Raw data:
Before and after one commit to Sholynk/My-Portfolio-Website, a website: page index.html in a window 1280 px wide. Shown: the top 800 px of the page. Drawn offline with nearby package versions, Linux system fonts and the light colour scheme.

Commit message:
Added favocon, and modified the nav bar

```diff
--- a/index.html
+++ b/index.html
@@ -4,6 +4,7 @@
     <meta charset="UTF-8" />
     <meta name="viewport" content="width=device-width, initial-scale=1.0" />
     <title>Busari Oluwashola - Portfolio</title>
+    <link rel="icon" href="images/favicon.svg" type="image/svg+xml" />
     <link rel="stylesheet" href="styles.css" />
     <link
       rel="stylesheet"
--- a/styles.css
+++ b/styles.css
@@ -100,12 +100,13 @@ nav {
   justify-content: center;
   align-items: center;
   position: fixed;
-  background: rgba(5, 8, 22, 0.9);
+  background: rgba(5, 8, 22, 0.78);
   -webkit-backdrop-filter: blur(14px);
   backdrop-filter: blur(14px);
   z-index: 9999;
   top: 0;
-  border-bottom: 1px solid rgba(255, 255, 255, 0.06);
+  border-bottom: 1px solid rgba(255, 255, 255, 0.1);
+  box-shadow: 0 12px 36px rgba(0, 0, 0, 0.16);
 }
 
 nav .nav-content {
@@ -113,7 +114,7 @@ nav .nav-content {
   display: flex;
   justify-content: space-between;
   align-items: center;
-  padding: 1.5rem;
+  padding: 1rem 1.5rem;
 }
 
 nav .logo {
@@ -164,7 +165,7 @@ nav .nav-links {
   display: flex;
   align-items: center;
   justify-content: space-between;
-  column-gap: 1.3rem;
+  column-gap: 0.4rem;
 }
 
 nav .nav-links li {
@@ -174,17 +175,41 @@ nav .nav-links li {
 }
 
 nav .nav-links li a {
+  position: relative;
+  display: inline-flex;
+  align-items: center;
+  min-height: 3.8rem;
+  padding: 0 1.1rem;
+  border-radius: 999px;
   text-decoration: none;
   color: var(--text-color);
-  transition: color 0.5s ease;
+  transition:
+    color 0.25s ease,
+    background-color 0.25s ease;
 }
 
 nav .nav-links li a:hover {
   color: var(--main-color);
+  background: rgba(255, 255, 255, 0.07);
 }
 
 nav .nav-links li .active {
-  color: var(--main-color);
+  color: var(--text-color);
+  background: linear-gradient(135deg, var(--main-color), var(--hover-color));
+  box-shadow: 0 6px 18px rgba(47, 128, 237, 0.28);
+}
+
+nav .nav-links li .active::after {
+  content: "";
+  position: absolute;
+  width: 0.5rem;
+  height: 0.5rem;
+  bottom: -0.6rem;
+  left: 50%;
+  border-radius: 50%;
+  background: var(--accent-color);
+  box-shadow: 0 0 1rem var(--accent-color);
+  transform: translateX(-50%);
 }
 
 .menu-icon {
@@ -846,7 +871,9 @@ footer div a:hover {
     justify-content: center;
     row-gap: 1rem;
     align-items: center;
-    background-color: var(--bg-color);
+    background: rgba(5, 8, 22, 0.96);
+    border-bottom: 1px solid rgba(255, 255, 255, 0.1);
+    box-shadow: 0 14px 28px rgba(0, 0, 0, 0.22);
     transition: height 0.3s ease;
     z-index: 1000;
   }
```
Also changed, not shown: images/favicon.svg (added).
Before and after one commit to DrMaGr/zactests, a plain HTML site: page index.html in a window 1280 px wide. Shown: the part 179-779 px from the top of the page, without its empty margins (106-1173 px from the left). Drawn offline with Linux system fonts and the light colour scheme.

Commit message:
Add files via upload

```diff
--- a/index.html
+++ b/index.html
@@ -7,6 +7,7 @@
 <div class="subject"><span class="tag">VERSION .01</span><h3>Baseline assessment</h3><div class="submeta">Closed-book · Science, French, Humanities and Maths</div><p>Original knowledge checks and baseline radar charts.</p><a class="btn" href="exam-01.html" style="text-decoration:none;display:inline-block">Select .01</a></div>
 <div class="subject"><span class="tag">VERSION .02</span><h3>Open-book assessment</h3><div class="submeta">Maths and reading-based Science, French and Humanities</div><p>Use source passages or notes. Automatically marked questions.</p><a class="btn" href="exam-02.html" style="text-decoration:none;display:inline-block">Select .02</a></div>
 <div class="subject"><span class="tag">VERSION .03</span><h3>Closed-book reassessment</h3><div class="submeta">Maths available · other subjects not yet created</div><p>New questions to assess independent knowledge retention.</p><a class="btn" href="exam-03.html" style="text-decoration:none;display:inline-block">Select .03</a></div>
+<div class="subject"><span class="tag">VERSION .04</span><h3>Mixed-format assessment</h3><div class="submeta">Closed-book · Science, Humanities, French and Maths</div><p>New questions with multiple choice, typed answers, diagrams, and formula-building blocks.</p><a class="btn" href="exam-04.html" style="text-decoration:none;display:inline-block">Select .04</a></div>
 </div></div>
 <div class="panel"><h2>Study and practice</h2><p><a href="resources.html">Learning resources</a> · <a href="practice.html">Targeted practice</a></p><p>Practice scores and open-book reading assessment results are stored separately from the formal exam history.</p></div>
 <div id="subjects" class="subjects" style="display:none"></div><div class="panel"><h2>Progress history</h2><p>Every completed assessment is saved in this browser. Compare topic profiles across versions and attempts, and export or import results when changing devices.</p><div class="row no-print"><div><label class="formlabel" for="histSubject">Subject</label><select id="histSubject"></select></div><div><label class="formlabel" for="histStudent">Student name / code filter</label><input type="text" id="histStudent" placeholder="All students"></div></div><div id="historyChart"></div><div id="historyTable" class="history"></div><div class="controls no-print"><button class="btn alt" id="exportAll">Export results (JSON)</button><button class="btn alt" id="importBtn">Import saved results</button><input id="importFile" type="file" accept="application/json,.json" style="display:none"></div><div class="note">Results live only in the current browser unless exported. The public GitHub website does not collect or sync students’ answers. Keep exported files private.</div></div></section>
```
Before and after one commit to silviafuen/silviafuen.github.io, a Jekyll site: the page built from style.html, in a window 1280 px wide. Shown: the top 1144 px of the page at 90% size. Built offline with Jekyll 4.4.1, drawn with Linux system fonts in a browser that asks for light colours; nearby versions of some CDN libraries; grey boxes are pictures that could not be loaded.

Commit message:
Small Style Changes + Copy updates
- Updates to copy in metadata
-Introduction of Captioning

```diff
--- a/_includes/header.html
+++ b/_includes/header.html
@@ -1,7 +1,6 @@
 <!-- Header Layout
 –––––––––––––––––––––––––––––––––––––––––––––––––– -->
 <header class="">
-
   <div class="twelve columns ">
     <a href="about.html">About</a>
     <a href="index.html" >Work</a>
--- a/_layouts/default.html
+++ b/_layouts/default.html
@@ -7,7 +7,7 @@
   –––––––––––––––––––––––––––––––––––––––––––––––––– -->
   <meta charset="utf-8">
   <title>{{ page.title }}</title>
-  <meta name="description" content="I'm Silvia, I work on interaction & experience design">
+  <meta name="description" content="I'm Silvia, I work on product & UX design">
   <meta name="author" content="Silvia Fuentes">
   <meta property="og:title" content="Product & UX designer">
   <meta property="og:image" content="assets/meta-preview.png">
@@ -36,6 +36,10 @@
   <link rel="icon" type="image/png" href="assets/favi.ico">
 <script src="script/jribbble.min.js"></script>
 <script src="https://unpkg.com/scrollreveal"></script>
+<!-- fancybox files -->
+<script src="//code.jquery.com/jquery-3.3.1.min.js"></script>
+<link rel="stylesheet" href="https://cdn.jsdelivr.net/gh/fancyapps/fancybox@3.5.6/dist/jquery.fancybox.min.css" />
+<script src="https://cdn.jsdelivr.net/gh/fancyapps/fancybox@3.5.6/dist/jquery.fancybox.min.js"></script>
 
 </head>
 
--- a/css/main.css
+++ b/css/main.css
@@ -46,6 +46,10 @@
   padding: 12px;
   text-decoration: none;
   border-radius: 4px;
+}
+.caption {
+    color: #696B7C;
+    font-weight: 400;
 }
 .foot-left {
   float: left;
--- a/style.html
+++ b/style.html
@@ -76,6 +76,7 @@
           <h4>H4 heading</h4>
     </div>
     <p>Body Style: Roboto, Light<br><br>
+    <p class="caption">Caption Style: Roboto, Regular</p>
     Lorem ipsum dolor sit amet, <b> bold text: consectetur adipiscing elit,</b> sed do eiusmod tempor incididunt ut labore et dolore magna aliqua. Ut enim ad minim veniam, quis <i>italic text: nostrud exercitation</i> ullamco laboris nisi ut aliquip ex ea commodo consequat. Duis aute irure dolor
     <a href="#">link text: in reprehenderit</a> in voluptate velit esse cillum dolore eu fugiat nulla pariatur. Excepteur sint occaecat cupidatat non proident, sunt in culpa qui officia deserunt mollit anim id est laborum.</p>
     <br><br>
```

Requirement:
Among the lines above, which ones hold the string "border"? Show them.

Solution:
-  border-bottom: 1px solid rgba(255, 255, 255, 0.06);
+  border-bottom: 1px solid rgba(255, 255, 255, 0.1);
+  border-radius: 999px;
+  border-radius: 50%;
+    border-bottom: 1px solid rgba(255, 255, 255, 0.1);
   border-radius: 4px;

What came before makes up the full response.